[[ Information, beginning ]]
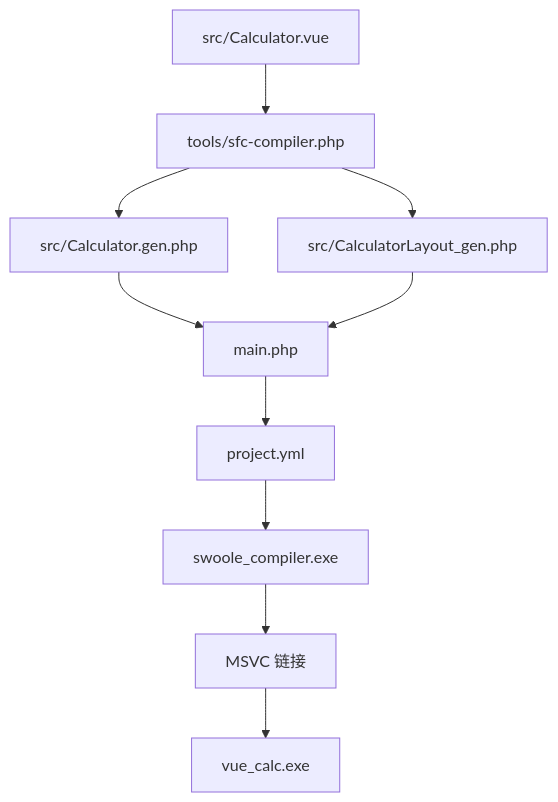
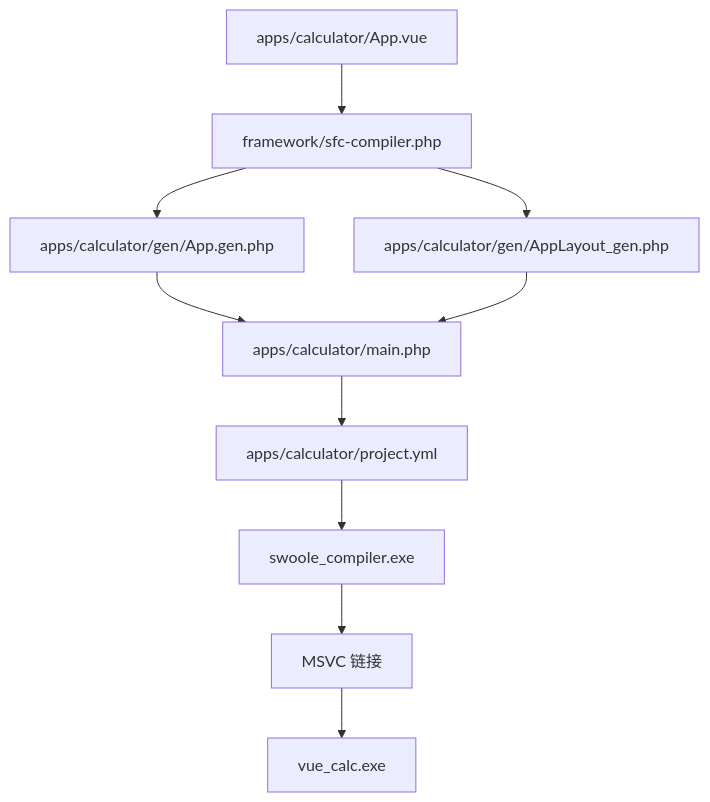
Before and after one commit to xingye00186/PHP-Data-UI-Framework-powered-by-swooleAOT: the first of 5 diagrams in .qoder/repowiki/zh/content/故障排除和常见问题.md, drawn with Mermaid. The commit also changed other lines of this file and 3 other files, not shown here.

````diff
--- a/.qoder/repowiki/zh/content/故障排除和常见问题.md
+++ b/.qoder/repowiki/zh/content/故障排除和常见问题.md
@@ -46,12 +57,12 @@
 ```mermaid
 graph TB
-A["src/Calculator.vue"] --> B["tools/sfc-compiler.php"]
-B --> C["src/Calculator.gen.php"]
-B --> D["src/CalculatorLayout_gen.php"]
-C --> E["main.php"]
+A["apps/calculator/App.vue"] --> B["framework/sfc-compiler.php"]
+B --> C["apps/calculator/gen/App.gen.php"]
+B --> D["apps/calculator/gen/AppLayout_gen.php"]
+C --> E["apps/calculator/main.php"]
 D --> E
-E --> F["project.yml"]
+E --> F["apps/calculator/project.yml"]
 F --> G["swoole_compiler.exe"]
 G --> H["MSVC 链接"]
 H --> I["vue_calc.exe"]
 ```
````
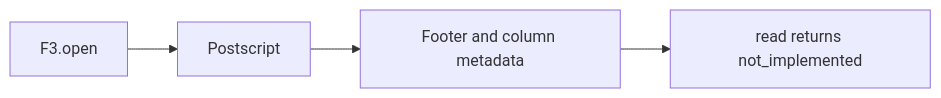
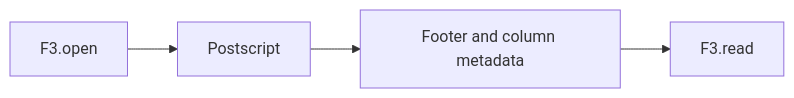
Before and after one commit to thanos/f3: the diagram in docs/tutorials/03-your-first-f3-file-in-elixir.md, drawn with Mermaid. The commit also changed other lines of this file and 49 other files, not shown here.

````diff
--- a/docs/tutorials/03-your-first-f3-file-in-elixir.md
+++ b/docs/tutorials/03-your-first-f3-file-in-elixir.md
@@ -65,8 +71,8 @@
 ```mermaid
 flowchart LR
   Open[F3.open]
   Tail[Postscript]
   Footer[Footer and column metadata]
-  Stop[read returns not_implemented]
-  Open --> Tail --> Footer --> Stop
+  Rows[F3.read]
+  Open --> Tail --> Footer --> Rows
 ```
````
[[ Information, end ]]
» Required work
Take the word "elixir" and find each line of the material that contains it. Copy those lines.

» Output for this task
Before and after one commit to thanos/f3: the diagram in docs/tutorials/03-your-first-f3-file-in-elixir.md, drawn with Mermaid. The commit also changed other lines of this file and 49 other files, not shown here.
--- a/docs/tutorials/03-your-first-f3-file-in-elixir.md
+++ b/docs/tutorials/03-your-first-f3-file-in-elixir.md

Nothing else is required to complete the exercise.